- The Oakland Athletics have won the right to negotiate with Japanese pitcher Hisashi Iwakuma, Major League Baseball announced Monday.The Athletics submitted the highest bid and now have 30 days to sign sign Iwakuma, a 29-year-old right-hander from the Tohoku Rakuten Golden Eagles of Japan's Pacific League, to a major- or minor-league contract.--snip--The Seattle Mariners and Texas Rangers also submitted bids for the rights to negotiate with Iwakuma, according to published reports.
Was it only the Mariners and the Rangers who joined the Athletics in submitting bids?
If so, two obvious questions come to mind:
Did the A's know the Rangers and M's submitted bids?
Did the A's submit their bid with the intention of blocking the Rangers and M's?
As near as I can tell, there's absolutely nothing to prevent a team from submitting the highest bid -- that is, offer of a posting fee -- and then making an offer to the player so low that it will almost certainly be declined.
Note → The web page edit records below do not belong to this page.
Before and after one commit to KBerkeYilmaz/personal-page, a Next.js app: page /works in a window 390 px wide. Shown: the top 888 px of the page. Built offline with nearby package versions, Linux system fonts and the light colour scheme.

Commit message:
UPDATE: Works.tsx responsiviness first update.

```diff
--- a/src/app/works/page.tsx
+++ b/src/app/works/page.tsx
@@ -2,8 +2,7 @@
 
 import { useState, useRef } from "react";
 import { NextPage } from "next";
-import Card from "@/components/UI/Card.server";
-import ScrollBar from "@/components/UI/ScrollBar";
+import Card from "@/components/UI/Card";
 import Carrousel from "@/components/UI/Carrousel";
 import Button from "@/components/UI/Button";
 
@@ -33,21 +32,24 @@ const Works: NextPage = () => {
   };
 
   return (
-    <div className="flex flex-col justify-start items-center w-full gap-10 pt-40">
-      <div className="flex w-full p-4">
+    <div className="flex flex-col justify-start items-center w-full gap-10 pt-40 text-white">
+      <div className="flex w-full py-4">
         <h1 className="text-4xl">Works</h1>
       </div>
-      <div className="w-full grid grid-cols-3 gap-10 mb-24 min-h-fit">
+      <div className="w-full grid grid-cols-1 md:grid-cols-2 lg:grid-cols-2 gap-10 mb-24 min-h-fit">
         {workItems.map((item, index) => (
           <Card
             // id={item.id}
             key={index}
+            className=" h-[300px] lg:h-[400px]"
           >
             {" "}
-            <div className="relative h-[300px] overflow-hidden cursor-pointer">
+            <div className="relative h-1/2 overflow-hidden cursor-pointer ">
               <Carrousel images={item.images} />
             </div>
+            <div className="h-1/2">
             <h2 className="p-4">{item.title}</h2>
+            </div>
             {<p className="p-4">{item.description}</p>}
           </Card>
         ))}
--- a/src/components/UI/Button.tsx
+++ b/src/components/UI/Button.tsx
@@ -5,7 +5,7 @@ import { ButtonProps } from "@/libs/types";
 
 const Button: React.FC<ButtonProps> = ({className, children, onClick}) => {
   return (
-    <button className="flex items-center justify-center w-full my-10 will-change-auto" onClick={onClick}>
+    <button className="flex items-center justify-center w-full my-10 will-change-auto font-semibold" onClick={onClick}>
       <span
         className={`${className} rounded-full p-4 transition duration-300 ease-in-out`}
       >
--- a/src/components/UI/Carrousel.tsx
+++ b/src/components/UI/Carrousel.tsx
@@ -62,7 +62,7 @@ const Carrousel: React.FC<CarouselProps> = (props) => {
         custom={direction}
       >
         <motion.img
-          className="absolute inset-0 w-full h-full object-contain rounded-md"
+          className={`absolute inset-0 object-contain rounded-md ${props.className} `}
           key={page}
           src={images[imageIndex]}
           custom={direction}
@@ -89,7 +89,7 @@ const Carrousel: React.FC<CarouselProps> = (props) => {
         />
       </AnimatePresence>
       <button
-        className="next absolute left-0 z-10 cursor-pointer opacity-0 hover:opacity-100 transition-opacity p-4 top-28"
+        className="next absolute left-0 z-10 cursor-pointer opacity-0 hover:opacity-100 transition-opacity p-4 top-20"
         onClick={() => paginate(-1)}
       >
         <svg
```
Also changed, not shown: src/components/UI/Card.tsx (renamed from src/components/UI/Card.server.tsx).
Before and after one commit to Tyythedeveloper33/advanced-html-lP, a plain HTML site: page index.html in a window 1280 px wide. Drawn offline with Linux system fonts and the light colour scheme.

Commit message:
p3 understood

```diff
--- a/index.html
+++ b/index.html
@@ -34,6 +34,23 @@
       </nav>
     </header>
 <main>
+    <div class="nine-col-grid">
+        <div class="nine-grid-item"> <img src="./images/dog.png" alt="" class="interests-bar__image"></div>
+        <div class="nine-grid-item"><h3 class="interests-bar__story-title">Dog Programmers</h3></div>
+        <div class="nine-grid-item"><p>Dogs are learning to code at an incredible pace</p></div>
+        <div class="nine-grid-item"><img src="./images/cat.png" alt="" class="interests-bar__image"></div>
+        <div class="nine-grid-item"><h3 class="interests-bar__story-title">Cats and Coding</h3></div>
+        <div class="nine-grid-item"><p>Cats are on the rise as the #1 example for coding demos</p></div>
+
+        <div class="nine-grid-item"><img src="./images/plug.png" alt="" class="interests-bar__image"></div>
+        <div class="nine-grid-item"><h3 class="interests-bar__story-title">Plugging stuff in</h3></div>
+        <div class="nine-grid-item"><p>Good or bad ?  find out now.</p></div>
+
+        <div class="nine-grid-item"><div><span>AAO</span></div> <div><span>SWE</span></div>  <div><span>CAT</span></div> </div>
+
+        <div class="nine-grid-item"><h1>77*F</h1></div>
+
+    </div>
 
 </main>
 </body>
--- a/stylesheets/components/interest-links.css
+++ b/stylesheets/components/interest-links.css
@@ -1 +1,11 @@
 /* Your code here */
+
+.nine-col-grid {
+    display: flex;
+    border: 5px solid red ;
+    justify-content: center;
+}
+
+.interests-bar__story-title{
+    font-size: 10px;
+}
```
The posting fee isn't paid unless the player is actually signed; otherwise the player simply returns to his Japanese team and no money changes hands.
I don't mean to suggest the A's are doing this. Yes, the A's already seem to have enough pitching, and not nearly enough hitting. Yes, you might think the front office would be more intent upon bolstering the lineup than adding another starter to the rotation. But you have to get the talent where you can find it, and let Billy Beane (and David Forst) sort them out later. Plus, you need five starters and the A's have only four -- with due respect to Vin Mazzaro -- who stir any real excitement. Four good starters is good. Five good starters is great.
If the A's do sign Iwakuma, they're only a Rookie of the Year hitter away from the World Series.
If you believe what just happened on the other side of the Bay, anyway.